***** Entries provided
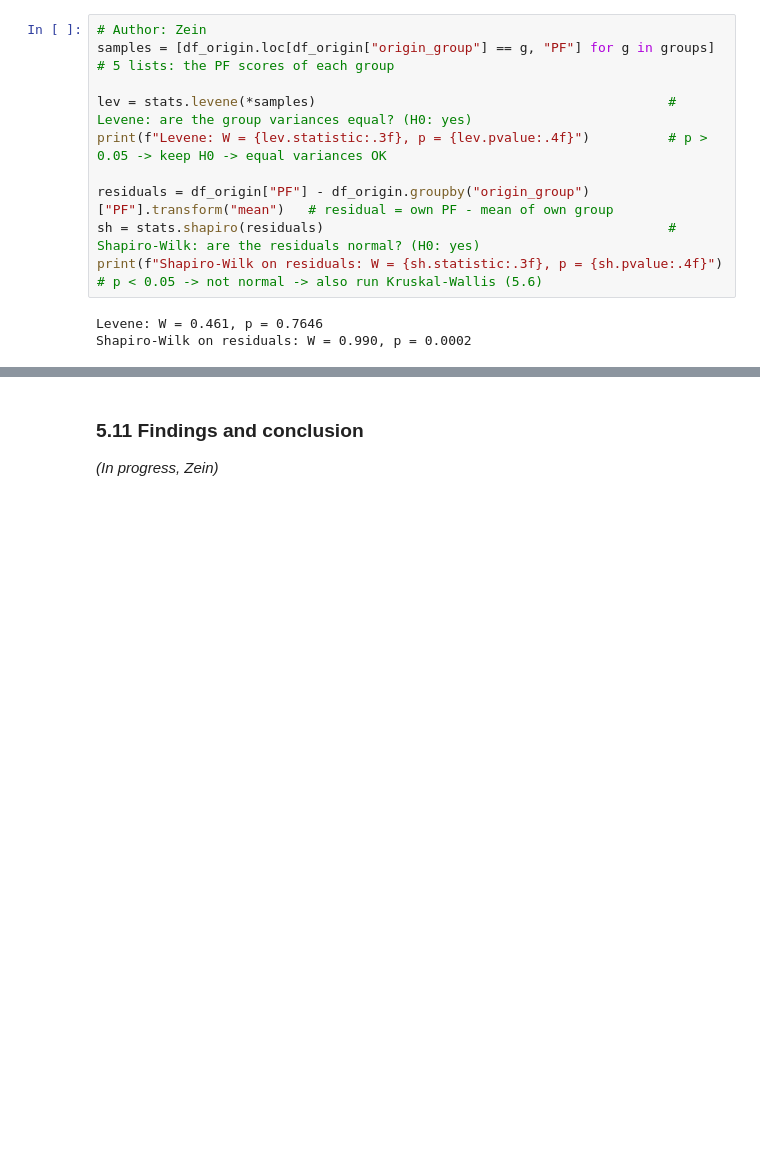
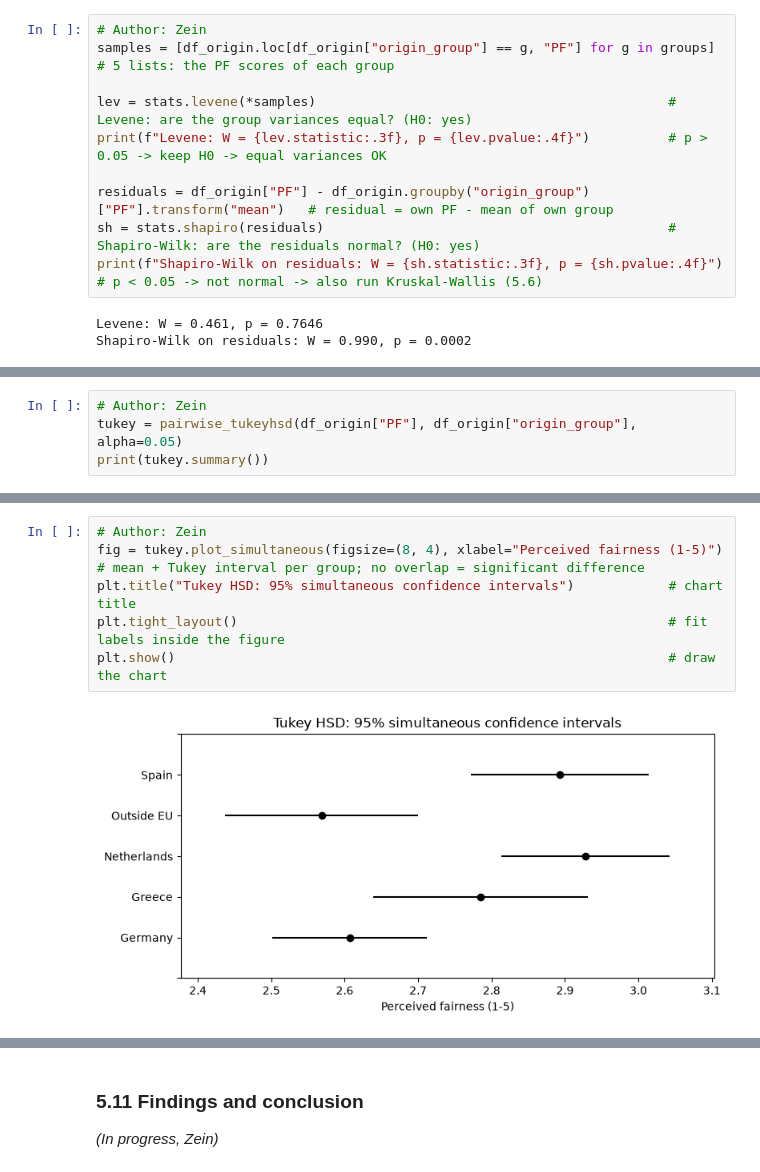
Before and after one commit to sbhmxn5bsq-rgb/Business-Statistics-26-27-Block-1-, a Jupyter notebook: Business_Statistics_Gr_13.ipynb, the cells around one changed output, grey strips where cells are left out. Cells and saved outputs as stored; diff of their text form; blank space fills up the shorter version.

```diff
--- a/Business_Statistics_Gr_13.ipynb
+++ b/Business_Statistics_Gr_13.ipynb
@@ -371,0 +391,4 @@ Shapiro-Wilk on residuals: W = 0.990, p = 0.0002
+# %%
+# Author: Zein
+tukey = pairwise_tukeyhsd(df_origin["PF"], df_origin["origin_group"], alpha=0.05)
+print(tukey.summary())
@@ -371,0 +411,8 @@ Shapiro-Wilk on residuals: W = 0.990, p = 0.0002
+# %%
+# Author: Zein
+fig = tukey.plot_simultaneous(figsize=(8, 4), xlabel="Perceived fairness (1-5)")   # mean + Tukey interval per group; no overlap = significant difference
+plt.title("Tukey HSD: 95% simultaneous confidence intervals")            # chart title
+plt.tight_layout()                                                       # fit labels inside the figure
+plt.show()                                                               # draw the chart
+# %% [output]
+[figure, added]
```
Also changed, not shown: parts of 19 cells of this notebook.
**********
Prompt - Copy every line of the listing above exactly. Leave each picture out.

Task response -
Before and after one commit to sbhmxn5bsq-rgb/Business-Statistics-26-27-Block-1-, a Jupyter notebook: Business_Statistics_Gr_13.ipynb, the cells around one changed output, grey strips where cells are left out. Cells and saved outputs as stored; diff of their text form; blank space fills up the shorter version.

```diff
--- a/Business_Statistics_Gr_13.ipynb
+++ b/Business_Statistics_Gr_13.ipynb
@@ -371,0 +391,4 @@ Shapiro-Wilk on residuals: W = 0.990, p = 0.0002
+# %%
+# Author: Zein
+tukey = pairwise_tukeyhsd(df_origin["PF"], df_origin["origin_group"], alpha=0.05)
+print(tukey.summary())
@@ -371,0 +411,8 @@ Shapiro-Wilk on residuals: W = 0.990, p = 0.0002
+# %%
+# Author: Zein
+fig = tukey.plot_simultaneous(figsize=(8, 4), xlabel="Perceived fairness (1-5)")   # mean + Tukey interval per group; no overlap = significant difference
+plt.title("Tukey HSD: 95% simultaneous confidence intervals")            # chart title
+plt.tight_layout()                                                       # fit labels inside the figure
+plt.show()                                                               # draw the chart
+# %% [output]
+[figure, added]
```
Also changed, not shown: parts of 19 cells of this notebook.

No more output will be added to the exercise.